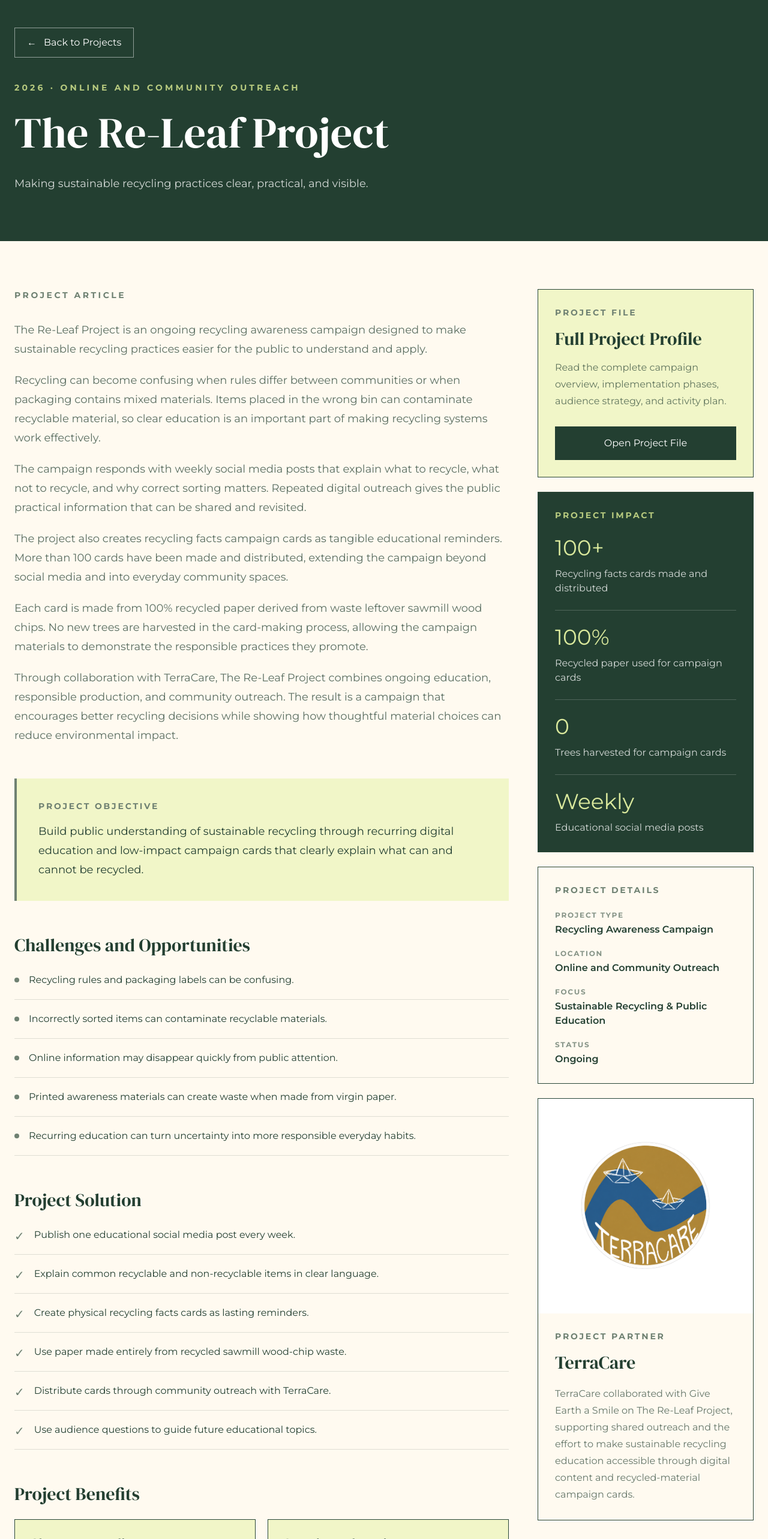
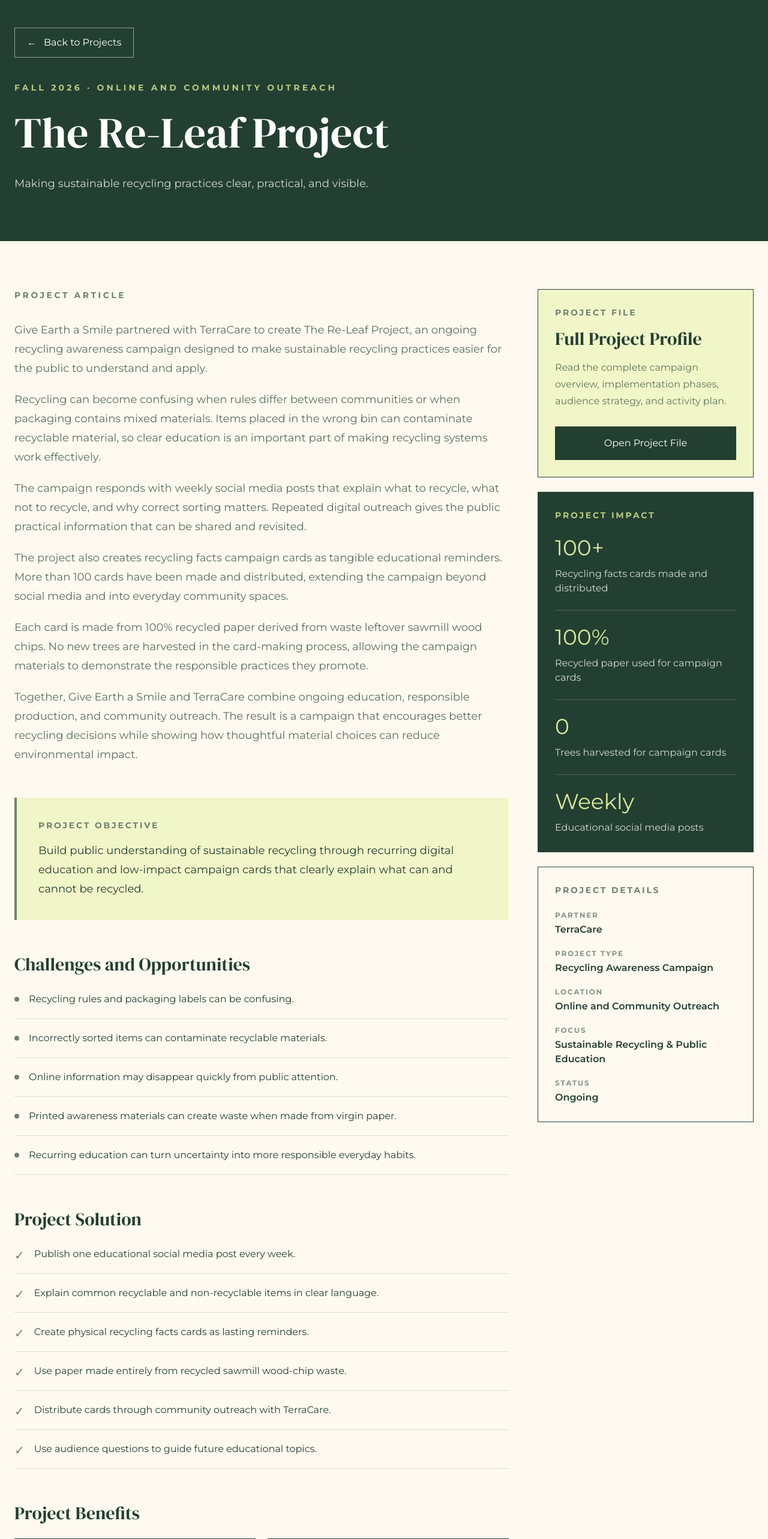
Before and after one commit to vn9ttrkd54-ui/Give-Earth-A-Smile-Beta, a Next.js app: page /projects/the-re-leaf-project in a window 1280 px wide. Shown: the part 120-2686 px from the top of the page at 60% size. Built offline with nearby package versions, Linux system fonts and the light colour scheme.

Commit message:
Refine recent project presentation

```diff
--- a/app/projects/santa-cruz-beach-cleanup/page.tsx
+++ b/app/projects/santa-cruz-beach-cleanup/page.tsx
@@ -79,7 +79,7 @@ export default function SantaCruzBeachCleanupPage() {
             Back to Projects
           </Link>
           <p className="text-sm font-bold uppercase tracking-[0.3em] text-[#B7CA7F]">
-            2026 · Main Beach, Santa Cruz, California
+            Fall 2026 · Main Beach, Santa Cruz, California
           </p>
           <h1 className="mt-5 max-w-5xl text-5xl leading-tight sm:text-6xl md:text-7xl">
               {project.title}
--- a/app/projects/the-re-leaf-project/page.tsx
+++ b/app/projects/the-re-leaf-project/page.tsx
@@ -86,7 +86,7 @@ export default function ReLeafProjectPage() {
             Back to Projects
           </Link>
           <p className="text-sm font-bold uppercase tracking-[0.3em] text-[#B7CA7F]">
-            2026 · Online and Community Outreach
+            Fall 2026 · Online and Community Outreach
           </p>
           <h1 className="mt-5 max-w-5xl text-5xl leading-tight sm:text-6xl md:text-7xl">
             {project.title}
@@ -106,9 +106,10 @@ export default function ReLeafProjectPage() {
               </p>
               <div className="mt-8 space-y-5 text-lg leading-8 text-[#233F31]/75">
                 <p>
-                  The Re-Leaf Project is an ongoing recycling awareness
-                  campaign designed to make sustainable recycling practices
-                  easier for the public to understand and apply.
+                  Give Earth a Smile partnered with TerraCare to create The
+                  Re-Leaf Project, an ongoing recycling awareness campaign
+                  designed to make sustainable recycling practices easier for
+                  the public to understand and apply.
                 </p>
                 <p>
                   Recycling can become confusing when rules differ between
@@ -136,11 +137,11 @@ export default function ReLeafProjectPage() {
                   demonstrate the responsible practices they promote.
                 </p>
                 <p>
-                  Through collaboration with TerraCare, The Re-Leaf Project
-                  combines ongoing education, responsible production, and
-                  community outreach. The result is a campaign that encourages
-                  better recycling decisions while showing how thoughtful
-                  material choices can reduce environmental impact.
+                  Together, Give Earth a Smile and TerraCare combine ongoing
+                  education, responsible production, and community outreach.
+                  The result is a campaign that encourages better recycling
+                  decisions while showing how thoughtful material choices can
+                  reduce environmental impact.
                 </p>
               </div>
             </FadeIn>
@@ -278,22 +279,12 @@ export default function ReLeafProjectPage() {
               <div className="border border-[#294638] bg-[#FFFAF0] p-7">
                 <p className="text-sm font-bold uppercase tracking-[0.2em] text-[#6F8172]">Project Details</p>
                 <dl className="mt-6 space-y-5">
+                  <div><dt className="text-xs font-bold uppercase tracking-[0.15em] text-[#233F31]/55">Partner</dt><dd className="mt-1 font-semibold">TerraCare</dd></div>
                   <div><dt className="text-xs font-bold uppercase tracking-[0.15em] text-[#233F31]/55">Project Type</dt><dd className="mt-1 font-semibold">Recycling Awareness Campaign</dd></div>
                   <div><dt className="text-xs font-bold uppercase tracking-[0.15em] text-[#233F31]/55">Location</dt><dd className="mt-1 font-semibold">Online and Community Outreach</dd></div>
                   <div><dt className="text-xs font-bold uppercase tracking-[0.15em] text-[#233F31]/55">Focus</dt><dd className="mt-1 font-semibold">Sustainable Recycling &amp; Public Education</dd></div>
                   <div><dt className="text-xs font-bold uppercase tracking-[0.15em] text-[#233F31]/55">Status</dt><dd className="mt-1 font-semibold">Ongoing</dd></div>
                 </dl>
-              </div>
-
-              <div className="overflow-hidden border border-[#294638] bg-[#FFFAF0]">
-                <div className="relative aspect-square bg-white p-10">
-                  <Image src="/images/partners/terracare.png" alt="TerraCare" fill sizes="(max-width: 1024px) 100vw, 32vw" className="object-contain p-10" />
-                </div>
-                <div className="p-7">
-                  <p className="text-sm font-bold uppercase tracking-[0.2em] text-[#6F8172]">Project Partner</p>
-                  <h2 className="mt-4 text-3xl">TerraCare</h2>
-                  <p className="mt-5 leading-7 text-[#233F31]/70">TerraCare collaborated with Give Earth a Smile on The Re-Leaf Project, supporting shared outreach and the effort to make sustainable recycling education accessible through digital content and recycled-material campaign cards.</p>
-                </div>
               </div>
             </aside>
           </FadeIn>
--- a/data/gallery.ts
+++ b/data/gallery.ts
@@ -19,4 +19,14 @@ export const galleryImages = [
     src: "/images/gallery/gallery-4-new.jpg",
     alt: "Seeds for Change in Taiwan",
   },
+  {
+    id: 5,
+    src: "https://res.cloudinary.com/otmypjmz/image/upload/v1788921197/Screenshot_2026-09-08_at_10.33.11_PM_rruoh2.png",
+    alt: "Santa Cruz Beach Cleanup volunteers",
+  },
+  {
+    id: 6,
+    src: "https://res.cloudinary.com/otmypjmz/image/upload/v1789443600/Screenshot_2026-09-14_at_11.39.54_PM_ptzm23.png",
+    alt: "The Re-Leaf Project recycling awareness campaign",
+  },
 ];
```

____

In the copy you write, the data above must appear exactly, with no pictures.

Before and after one commit to vn9ttrkd54-ui/Give-Earth-A-Smile-Beta, a Next.js app: page /projects/the-re-leaf-project in a window 1280 px wide. Shown: the part 120-2686 px from the top of the page at 60% size. Built offline with nearby package versions, Linux system fonts and the light colour scheme.

Commit message:
Refine recent project presentation

```diff
--- a/app/projects/santa-cruz-beach-cleanup/page.tsx
+++ b/app/projects/santa-cruz-beach-cleanup/page.tsx
@@ -79,7 +79,7 @@ export default function SantaCruzBeachCleanupPage() {
             Back to Projects
           </Link>
           <p className="text-sm font-bold uppercase tracking-[0.3em] text-[#B7CA7F]">
-            2026 · Main Beach, Santa Cruz, California
+            Fall 2026 · Main Beach, Santa Cruz, California
           </p>
           <h1 className="mt-5 max-w-5xl text-5xl leading-tight sm:text-6xl md:text-7xl">
               {project.title}
--- a/app/projects/the-re-leaf-project/page.tsx
+++ b/app/projects/the-re-leaf-project/page.tsx
@@ -86,7 +86,7 @@ export default function ReLeafProjectPage() {
             Back to Projects
           </Link>
           <p className="text-sm font-bold uppercase tracking-[0.3em] text-[#B7CA7F]">
-            2026 · Online and Community Outreach
+            Fall 2026 · Online and Community Outreach
           </p>
           <h1 className="mt-5 max-w-5xl text-5xl leading-tight sm:text-6xl md:text-7xl">
             {project.title}
@@ -106,9 +106,10 @@ export default function ReLeafProjectPage() {
               </p>
               <div className="mt-8 space-y-5 text-lg leading-8 text-[#233F31]/75">
                 <p>
-                  The Re-Leaf Project is an ongoing recycling awareness
-                  campaign designed to make sustainable recycling practices
-                  easier for the public to understand and apply.
+                  Give Earth a Smile partnered with TerraCare to create The
+                  Re-Leaf Project, an ongoing recycling awareness campaign
+                  designed to make sustainable recycling practices easier for
+                  the public to understand and apply.
                 </p>
                 <p>
                   Recycling can become confusing when rules differ between
@@ -136,11 +137,11 @@ export default function ReLeafProjectPage() {
                   demonstrate the responsible practices they promote.
                 </p>
                 <p>
-                  Through collaboration with TerraCare, The Re-Leaf Project
-                  combines ongoing education, responsible production, and
-                  community outreach. The result is a campaign that encourages
-                  better recycling decisions while showing how thoughtful
-                  material choices can reduce environmental impact.
+                  Together, Give Earth a Smile and TerraCare combine ongoing
+                  education, responsible production, and community outreach.
+                  The result is a campaign that encourages better recycling
+                  decisions while showing how thoughtful material choices can
+                  reduce environmental impact.
                 </p>
               </div>
             </FadeIn>
@@ -278,22 +279,12 @@ export default function ReLeafProjectPage() {
               <div className="border border-[#294638] bg-[#FFFAF0] p-7">
                 <p className="text-sm font-bold uppercase tracking-[0.2em] text-[#6F8172]">Project Details</p>
                 <dl className="mt-6 space-y-5">
+                  <div><dt className="text-xs font-bold uppercase tracking-[0.15em] text-[#233F31]/55">Partner</dt><dd className="mt-1 font-semibold">TerraCare</dd></div>
                   <div><dt className="text-xs font-bold uppercase tracking-[0.15em] text-[#233F31]/55">Project Type</dt><dd className="mt-1 font-semibold">Recycling Awareness Campaign</dd></div>
                   <div><dt className="text-xs font-bold uppercase tracking-[0.15em] text-[#233F31]/55">Location</dt><dd className="mt-1 font-semibold">Online and Community Outreach</dd></div>
                   <div><dt className="text-xs font-bold uppercase tracking-[0.15em] text-[#233F31]/55">Focus</dt><dd className="mt-1 font-semibold">Sustainable Recycling &amp; Public Education</dd></div>
                   <div><dt className="text-xs font-bold uppercase tracking-[0.15em] text-[#233F31]/55">Status</dt><dd className="mt-1 font-semibold">Ongoing</dd></div>
                 </dl>
-              </div>
-
-              <div className="overflow-hidden border border-[#294638] bg-[#FFFAF0]">
-                <div className="relative aspect-square bg-white p-10">
-                  <Image src="/images/partners/terracare.png" alt="TerraCare" fill sizes="(max-width: 1024px) 100vw, 32vw" className="object-contain p-10" />
-                </div>
-                <div className="p-7">
-                  <p className="text-sm font-bold uppercase tracking-[0.2em] text-[#6F8172]">Project Partner</p>
-                  <h2 className="mt-4 text-3xl">TerraCare</h2>
-                  <p className="mt-5 leading-7 text-[#233F31]/70">TerraCare collaborated with Give Earth a Smile on The Re-Leaf Project, supporting shared outreach and the effort to make sustainable recycling education accessible through digital content and recycled-material campaign cards.</p>
-                </div>
               </div>
             </aside>
           </FadeIn>
--- a/data/gallery.ts
+++ b/data/gallery.ts
@@ -19,4 +19,14 @@ export const galleryImages = [
     src: "/images/gallery/gallery-4-new.jpg",
     alt: "Seeds for Change in Taiwan",
   },
+  {
+    id: 5,
+    src: "https://res.cloudinary.com/otmypjmz/image/upload/v1788921197/Screenshot_2026-09-08_at_10.33.11_PM_rruoh2.png",
+    alt: "Santa Cruz Beach Cleanup volunteers",
+  },
+  {
+    id: 6,
+    src: "https://res.cloudinary.com/otmypjmz/image/upload/v1789443600/Screenshot_2026-09-14_at_11.39.54_PM_ptzm23.png",
+    alt: "The Re-Leaf Project recycling awareness campaign",
+  },
 ];
```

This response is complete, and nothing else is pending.